Since my wife and I started sharing Amazon Prime, it has meant that books which I buy now appear on her Kindle, and vice versa.
I started, and finished March then by reading two of her Kindle novels.
The first was The Girl On the Train by Paula Hawkins (ISBN 978-0552779777, 414 pages). I confess to having preconceptions of what this mass-market novel, and subsequent film – which I have not seen – would be like.
I was pleasantly surprised. I thought it was a very good read: a plot which was on the whole convincing, and which kept you engaged. Which of us has not looked at houses as we pass them on the train and has not wondered what goes on within them; or glimpsed people in kitchens or in their gardens and guessed at what their lives are like.
My second read was Utopia For Realists by Rutger Bregman (ISBN 978-1408890264 8, 299 pages), a factual work on economics and politics, which I read over 36 hours on two flights. This book, originally published in the Netherlands, and now in English in an excellent translation, is a terrific read. It sets out the case for Universal Basic Income (UBI) in a convincing way – and looks at complementary measures which would be needed to accompany such an economic shift: including a reduction in the working week, a more open approach to immigration and so on. Along the way it throws up some startling historic facts, backed up by research and studies. The most arresting of these was that the closest that the West has come to implementing UBI in recent history was under Richard Nixon in the USA. He was ultimately persuaded not to do do by an aide who misunderstood, or misrepresented the Speenhamland experiment from 18th century England.
My third book of the month was a secondhand collection of photos by Josef Sudek in the Pardon 55 series (ISBN 9780714841684, 128 pages). While I recognised Sudek’s name, I knew little of his work, and almost nothing of his long life or career spent mostly in his native Czechoslovakia. Such a compilation is interesting as a taster, and shows his style develop, often in the perspective of emerging trends in European and American photography.
Having watched all four seasons of the Netflix drama. House of Cards, and having a memory of the original UK version from the late 1980s, I bought the Michael Hobbs novel, House of Cards (ISBN 978-0006176909, 384 pages) when it was on special offer over the new year break. This was a very good read, and funnier, albeit in a dark way than the US TV drama. I need to rewatch the UK TV version to compare – and read the two sequels at some time.

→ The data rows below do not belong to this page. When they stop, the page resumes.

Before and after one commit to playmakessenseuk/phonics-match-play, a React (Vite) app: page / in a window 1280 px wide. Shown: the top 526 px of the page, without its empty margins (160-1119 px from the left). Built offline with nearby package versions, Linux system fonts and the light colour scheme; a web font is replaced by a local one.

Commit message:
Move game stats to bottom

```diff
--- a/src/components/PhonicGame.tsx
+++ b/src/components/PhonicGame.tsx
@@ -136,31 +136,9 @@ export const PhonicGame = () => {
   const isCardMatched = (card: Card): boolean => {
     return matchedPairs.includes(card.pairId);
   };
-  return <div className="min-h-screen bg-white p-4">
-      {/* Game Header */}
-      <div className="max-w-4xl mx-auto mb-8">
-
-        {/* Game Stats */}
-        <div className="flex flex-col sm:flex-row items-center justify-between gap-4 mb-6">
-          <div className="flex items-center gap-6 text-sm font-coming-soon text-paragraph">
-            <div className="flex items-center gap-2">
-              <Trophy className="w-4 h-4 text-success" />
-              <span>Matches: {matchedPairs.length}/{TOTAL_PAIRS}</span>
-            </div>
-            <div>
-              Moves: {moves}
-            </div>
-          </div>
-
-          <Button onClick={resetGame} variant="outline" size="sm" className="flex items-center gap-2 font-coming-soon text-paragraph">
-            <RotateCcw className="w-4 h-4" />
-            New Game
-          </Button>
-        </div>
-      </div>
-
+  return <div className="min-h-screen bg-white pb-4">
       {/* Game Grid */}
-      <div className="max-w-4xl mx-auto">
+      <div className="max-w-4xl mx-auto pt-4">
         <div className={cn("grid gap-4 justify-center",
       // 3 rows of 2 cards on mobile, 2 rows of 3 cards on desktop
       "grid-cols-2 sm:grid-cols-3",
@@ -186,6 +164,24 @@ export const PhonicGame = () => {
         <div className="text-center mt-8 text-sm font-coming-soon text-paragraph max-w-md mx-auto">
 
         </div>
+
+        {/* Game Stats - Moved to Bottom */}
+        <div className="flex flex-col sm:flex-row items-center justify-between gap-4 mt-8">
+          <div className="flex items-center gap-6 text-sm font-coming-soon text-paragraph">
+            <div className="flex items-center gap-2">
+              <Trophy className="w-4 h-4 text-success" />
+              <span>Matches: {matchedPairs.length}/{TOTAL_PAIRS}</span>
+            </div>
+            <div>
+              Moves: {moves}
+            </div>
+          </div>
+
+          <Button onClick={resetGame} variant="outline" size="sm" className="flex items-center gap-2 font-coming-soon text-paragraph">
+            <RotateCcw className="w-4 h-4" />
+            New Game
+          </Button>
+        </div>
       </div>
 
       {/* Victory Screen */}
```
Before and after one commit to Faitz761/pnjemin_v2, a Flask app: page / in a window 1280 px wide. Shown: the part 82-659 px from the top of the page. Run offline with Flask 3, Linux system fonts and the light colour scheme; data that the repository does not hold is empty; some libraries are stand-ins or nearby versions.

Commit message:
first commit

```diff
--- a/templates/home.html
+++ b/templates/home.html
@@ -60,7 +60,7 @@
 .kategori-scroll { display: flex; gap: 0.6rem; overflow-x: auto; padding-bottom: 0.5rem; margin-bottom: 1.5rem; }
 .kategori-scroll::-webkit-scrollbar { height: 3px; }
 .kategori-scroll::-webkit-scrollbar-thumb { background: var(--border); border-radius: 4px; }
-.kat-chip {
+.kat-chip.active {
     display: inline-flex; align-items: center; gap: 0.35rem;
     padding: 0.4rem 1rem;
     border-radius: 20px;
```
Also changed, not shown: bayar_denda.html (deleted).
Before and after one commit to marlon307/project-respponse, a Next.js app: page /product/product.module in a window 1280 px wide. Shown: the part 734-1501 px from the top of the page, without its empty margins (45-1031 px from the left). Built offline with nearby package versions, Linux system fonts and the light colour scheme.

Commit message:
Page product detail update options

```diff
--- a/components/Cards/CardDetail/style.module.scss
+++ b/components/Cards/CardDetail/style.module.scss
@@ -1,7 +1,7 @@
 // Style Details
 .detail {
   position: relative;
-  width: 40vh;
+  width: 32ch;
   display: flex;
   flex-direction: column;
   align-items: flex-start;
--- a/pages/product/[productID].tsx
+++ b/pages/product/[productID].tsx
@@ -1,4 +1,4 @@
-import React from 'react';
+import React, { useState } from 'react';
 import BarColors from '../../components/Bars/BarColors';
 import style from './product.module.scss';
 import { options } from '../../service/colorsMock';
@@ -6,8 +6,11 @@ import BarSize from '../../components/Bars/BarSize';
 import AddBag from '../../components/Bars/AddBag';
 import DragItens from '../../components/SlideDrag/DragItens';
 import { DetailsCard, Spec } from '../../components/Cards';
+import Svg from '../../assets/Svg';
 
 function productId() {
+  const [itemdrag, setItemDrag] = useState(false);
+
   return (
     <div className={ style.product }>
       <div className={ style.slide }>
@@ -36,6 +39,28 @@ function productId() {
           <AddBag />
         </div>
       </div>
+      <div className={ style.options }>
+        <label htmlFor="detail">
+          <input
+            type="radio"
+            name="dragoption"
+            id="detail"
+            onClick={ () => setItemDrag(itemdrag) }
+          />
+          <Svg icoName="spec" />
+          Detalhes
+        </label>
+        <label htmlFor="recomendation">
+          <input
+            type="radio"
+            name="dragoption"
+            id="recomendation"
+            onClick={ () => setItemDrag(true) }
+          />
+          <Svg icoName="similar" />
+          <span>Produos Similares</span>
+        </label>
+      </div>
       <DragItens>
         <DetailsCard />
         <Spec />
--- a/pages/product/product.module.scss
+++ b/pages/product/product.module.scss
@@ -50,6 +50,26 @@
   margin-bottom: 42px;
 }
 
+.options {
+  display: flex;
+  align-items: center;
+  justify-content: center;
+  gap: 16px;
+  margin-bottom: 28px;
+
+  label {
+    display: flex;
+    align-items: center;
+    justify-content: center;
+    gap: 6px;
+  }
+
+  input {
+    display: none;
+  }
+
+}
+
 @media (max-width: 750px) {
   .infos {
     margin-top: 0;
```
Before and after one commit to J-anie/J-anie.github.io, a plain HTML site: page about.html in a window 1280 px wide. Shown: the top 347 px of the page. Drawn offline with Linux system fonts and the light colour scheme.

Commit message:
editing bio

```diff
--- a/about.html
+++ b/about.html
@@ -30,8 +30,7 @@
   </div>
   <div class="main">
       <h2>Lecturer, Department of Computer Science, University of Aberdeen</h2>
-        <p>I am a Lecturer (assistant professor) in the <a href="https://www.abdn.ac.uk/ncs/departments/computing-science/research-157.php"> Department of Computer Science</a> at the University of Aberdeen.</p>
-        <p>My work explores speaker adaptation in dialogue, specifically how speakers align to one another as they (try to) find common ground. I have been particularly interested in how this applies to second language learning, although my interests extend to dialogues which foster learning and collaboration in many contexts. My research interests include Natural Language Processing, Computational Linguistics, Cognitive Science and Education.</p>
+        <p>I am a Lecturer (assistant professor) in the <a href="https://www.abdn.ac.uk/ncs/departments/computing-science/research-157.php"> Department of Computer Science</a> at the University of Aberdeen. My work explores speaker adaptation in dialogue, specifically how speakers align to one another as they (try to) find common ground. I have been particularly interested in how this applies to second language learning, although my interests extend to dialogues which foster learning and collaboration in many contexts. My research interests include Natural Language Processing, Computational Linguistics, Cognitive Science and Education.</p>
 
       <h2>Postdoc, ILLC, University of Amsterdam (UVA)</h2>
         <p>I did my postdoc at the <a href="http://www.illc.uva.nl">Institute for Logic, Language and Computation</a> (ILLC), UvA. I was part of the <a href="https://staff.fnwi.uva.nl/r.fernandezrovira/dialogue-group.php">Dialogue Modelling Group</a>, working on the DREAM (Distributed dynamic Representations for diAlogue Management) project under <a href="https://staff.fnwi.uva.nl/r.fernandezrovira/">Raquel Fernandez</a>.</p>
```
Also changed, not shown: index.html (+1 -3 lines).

My final read of March was The Gustav Sonata (ISBN 978-1784700201, 320 pages) by Rose Tremain. This melancholic tale, with just a few episodes to lighten it, shows three phases in the life of Swiss boy. Perhaps the most interesting was the period before his birth, and features his father, the Assistant Chief of Police in a town near the German border, who struggles to remain humane in the support of fleeing German Jews. The central theme appears to be that everyone is dysfunctional to some degree.
Total pages read for March: 1,545